Carl Sandburg was born to Swedish-American parents on January 6, 1878, in Galesburg, Illinois, a prairie town that attracted large numbers of immigrants because of job opportunities at the Chicago, Burlington, and Quincy railroad shops. His father worked in the railroad yards and never earned more than nine dollars a week, barely enough to feed, house, and clothe a young family and certainly not enough to send the children to high school. At the age of thirteen, Carl left school and began a succession of odd jobs. When he was nineteen, he left Galesburg in a boxcar, working his way to Iowa, Missouri, Kansas, and Colorado. Shortly after his return to Illinois in 1898, he enlisted in the state militia and fought in Cuba and Puerto Rico during the Spanish-American War. He sent long letters about his experiences in Latin America to the Galesburg Evening Mail.
Based on the first 27 chapters of Abraham Lincoln: The Prairie Years, Sandburg’s Abe Lincoln Grows Up presents the first twenty years of Lincoln’s life, from his birth in a log cabin, through the migrations of the Lincoln family in Kentucky, Indiana, and Illinois, until the time that Abe gathers his few belongings and leaves home for New Salem, in search of an education and a better life. This is a classic example of the American success story: a boy born and raised in poverty, with many hardships and very little formal education, struggles to make something of himself. Although the story ends just as Lincoln leaves home, all readers know that he is destined to become one of the best known and most loved presidents of the United States.
Abe Lincoln Grows Up begins in 1776, in Rockingham County, Virginia, where Lincoln’s paternal grandparents live. In 1782 Lincoln’s grandfather moves his family to the Kentucky wilderness. This wonderful new land teems with fertile black earth and bluegrass, but settlers face great dangers as well, particularly from Native Americans who try to protect their land from the newcomers. Brutal encounters are common; in fact, some towns offer rewards for Native American scalps.
Because Abe Lincoln Grows Up is biographical rather than fictional, it lacks a true plot. There is no rising action leading to a climax that changes the lives of the people involved. Instead, Sandburg creates a realistic background-the frontier wilderness of Kentucky, Indiana, and Illinois-and then populates it with historical figures. The major characters are Abe Lincoln; his mother, Nancy Hanks Lincoln; and his stepmother, Sarah Bush Johnston Lincoln.
The most outstanding literary characteristic of this work is the language. Sandburg’s prose often flows like his free verse poetry. A figurative device that Sandburg frequently uses in both poetry and prose is personification-that is, the endowment of an inanimate object with human qualities. For example, in chapter 10, Sandburg hypothesizes: “He [Abe] might have asked the moon, ‘What do you see?’ And the moon might have told him many things.” The extensive description of all that the moon might have witnessed in the past few years helps the reader to see and feel the current of life in those times.
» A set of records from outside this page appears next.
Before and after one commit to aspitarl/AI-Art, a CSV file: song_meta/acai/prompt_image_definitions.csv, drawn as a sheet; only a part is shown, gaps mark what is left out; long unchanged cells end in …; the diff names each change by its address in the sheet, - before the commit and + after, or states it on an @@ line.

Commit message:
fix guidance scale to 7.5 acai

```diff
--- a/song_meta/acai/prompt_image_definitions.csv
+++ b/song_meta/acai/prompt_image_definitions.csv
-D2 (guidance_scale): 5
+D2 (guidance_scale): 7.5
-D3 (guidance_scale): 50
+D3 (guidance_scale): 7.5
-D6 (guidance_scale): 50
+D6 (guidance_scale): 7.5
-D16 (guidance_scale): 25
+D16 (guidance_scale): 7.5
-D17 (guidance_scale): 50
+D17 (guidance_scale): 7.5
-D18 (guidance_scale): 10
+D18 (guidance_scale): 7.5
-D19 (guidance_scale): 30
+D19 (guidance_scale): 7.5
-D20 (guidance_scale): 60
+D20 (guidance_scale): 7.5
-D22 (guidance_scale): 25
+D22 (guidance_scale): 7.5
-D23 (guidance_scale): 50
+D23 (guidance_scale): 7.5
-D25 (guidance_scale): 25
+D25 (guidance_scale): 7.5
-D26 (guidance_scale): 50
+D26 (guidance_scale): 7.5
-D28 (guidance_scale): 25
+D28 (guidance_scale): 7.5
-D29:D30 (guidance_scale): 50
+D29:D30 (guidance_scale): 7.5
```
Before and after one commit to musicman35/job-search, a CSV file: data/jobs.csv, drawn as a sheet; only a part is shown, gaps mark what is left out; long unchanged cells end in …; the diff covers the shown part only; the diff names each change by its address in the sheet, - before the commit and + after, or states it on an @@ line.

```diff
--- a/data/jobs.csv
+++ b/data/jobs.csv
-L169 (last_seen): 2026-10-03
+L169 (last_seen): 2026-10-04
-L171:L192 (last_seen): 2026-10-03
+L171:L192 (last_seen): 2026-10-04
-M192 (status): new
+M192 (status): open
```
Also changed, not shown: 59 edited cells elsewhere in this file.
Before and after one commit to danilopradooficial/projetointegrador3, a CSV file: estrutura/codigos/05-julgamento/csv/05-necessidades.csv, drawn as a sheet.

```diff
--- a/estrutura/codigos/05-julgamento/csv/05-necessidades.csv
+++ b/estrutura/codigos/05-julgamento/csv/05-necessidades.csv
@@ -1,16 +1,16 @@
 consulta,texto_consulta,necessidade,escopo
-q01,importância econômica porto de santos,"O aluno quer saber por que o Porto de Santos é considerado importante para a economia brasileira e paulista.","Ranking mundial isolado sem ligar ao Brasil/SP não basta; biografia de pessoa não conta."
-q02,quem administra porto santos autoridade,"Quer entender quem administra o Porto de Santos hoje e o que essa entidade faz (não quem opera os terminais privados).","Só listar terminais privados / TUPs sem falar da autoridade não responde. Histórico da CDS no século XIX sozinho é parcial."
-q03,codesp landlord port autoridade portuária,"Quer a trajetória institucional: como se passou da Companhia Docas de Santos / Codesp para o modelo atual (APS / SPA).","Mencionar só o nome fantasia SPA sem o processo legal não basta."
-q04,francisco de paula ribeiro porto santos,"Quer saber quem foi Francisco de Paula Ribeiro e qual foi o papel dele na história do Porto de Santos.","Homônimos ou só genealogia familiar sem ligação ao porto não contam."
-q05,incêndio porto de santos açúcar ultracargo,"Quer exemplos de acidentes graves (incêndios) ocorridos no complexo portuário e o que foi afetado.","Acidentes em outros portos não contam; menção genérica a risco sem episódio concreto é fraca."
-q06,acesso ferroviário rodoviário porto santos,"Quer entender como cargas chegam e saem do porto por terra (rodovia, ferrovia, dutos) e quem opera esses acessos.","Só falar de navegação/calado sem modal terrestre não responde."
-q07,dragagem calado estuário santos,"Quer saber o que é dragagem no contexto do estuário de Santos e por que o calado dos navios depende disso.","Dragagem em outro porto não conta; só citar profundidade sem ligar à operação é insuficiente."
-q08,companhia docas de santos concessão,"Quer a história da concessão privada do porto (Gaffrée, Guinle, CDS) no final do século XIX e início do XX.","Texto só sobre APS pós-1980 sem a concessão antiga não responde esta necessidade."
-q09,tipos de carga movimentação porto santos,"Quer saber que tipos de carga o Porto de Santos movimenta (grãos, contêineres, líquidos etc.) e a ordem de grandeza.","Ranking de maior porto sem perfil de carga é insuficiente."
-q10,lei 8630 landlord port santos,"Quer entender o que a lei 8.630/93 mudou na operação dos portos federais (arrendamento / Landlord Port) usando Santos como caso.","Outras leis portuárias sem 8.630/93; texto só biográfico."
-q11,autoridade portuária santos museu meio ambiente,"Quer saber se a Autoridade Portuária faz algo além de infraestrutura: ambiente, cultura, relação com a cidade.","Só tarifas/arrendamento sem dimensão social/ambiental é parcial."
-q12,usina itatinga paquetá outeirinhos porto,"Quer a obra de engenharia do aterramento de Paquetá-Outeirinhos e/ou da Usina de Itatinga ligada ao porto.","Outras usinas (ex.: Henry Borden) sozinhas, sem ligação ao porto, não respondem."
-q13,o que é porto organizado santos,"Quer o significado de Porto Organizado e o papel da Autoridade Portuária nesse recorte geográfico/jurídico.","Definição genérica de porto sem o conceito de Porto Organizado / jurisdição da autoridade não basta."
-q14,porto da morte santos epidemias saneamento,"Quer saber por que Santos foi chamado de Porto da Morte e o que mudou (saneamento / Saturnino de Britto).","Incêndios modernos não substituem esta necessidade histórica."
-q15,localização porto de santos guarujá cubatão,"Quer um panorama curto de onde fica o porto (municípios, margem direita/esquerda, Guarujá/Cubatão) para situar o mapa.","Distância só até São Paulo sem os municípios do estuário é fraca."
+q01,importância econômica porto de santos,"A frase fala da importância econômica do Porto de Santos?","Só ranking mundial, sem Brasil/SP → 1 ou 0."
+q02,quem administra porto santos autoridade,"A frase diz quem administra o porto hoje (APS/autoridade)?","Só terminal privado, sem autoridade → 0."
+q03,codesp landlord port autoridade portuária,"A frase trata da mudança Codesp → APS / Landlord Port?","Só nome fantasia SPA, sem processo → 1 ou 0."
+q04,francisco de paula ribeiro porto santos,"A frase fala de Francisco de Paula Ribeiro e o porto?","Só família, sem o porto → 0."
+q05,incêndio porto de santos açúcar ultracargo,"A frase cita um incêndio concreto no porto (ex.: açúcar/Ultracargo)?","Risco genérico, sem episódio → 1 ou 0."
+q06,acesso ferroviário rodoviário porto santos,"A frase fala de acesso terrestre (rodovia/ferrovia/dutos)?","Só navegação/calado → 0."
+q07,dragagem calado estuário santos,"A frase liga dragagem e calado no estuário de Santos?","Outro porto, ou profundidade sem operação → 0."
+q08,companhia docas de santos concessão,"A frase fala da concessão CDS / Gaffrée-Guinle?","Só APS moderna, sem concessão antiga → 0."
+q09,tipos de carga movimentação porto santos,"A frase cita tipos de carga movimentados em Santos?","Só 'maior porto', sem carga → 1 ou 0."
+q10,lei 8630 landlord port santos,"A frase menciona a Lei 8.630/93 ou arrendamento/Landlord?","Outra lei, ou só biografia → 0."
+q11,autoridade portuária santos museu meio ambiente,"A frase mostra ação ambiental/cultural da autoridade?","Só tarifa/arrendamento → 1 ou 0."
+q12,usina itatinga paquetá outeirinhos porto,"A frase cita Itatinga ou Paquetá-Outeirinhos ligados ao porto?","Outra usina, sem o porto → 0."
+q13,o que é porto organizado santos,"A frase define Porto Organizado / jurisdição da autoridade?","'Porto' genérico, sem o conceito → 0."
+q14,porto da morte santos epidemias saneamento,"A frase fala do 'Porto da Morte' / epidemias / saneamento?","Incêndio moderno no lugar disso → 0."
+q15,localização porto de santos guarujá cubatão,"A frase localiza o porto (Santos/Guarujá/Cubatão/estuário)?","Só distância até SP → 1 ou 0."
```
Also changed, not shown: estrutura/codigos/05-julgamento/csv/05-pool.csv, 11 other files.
The attitudes toward violence, Native Americans, and blacks depicted in Abe Lincoln Grows Up may concern parents and teachers. Sandburg frequently makes violence sound attractive: “Three boys teased him one day…they would not be satisfied till he had punched their noses.” Some descriptions of Mike Fink’s and Andrew Jackson’s escapades may be viewed as glorifications of physical violence. When Sandburg writes about social injustice, such as the treatment of Native Americans and slaves, he never offers any comment of his own. Some critics defend him on the grounds that the irony implicit in the situations amounts to a form of recrimination, but young readers may not recognize the irony as such and may instead interpret the lack of comment as moral neutrality or, worse yet, as approval. Most of these problems occur because the work was written over 60 years ago, when the collective social conscience was not as well-developed as it is now. The realization that moral standards change rapidly in American society is an important part of education today.
1. In this biography, Sandburg does more than merely recount the facts about the first twenty years of Abe Lincoln’s life. He tells about such assorted characters as Daniel Boone, Mike Fink, and Napoleon Bonaparte. What is the value of such digressions?
1. Sandburg mentions several games played at parties on the frontier, such as “Skip to My Lou.” How were these games played? What kind of musical instruments might have been used? (A valuable source here might be Sandburg’s own collection of folk songs, The New American Songbag. New York: Broadcast Music, 1950.)
Abe Lincoln Grows Up is adapted from the first part of Sandburg’s Abraham Lincoln: The Prairie Years, Sandburg’s biography of Lincoln. Storm Over the Land: A Profile of the Civil War is a similar volume taken from Abraham Lincoln: The War Years. On a somewhat higher reading level than Abe Lincoln Grows Up, Storm Over the Land is much longer, covering all the years of the Civil War.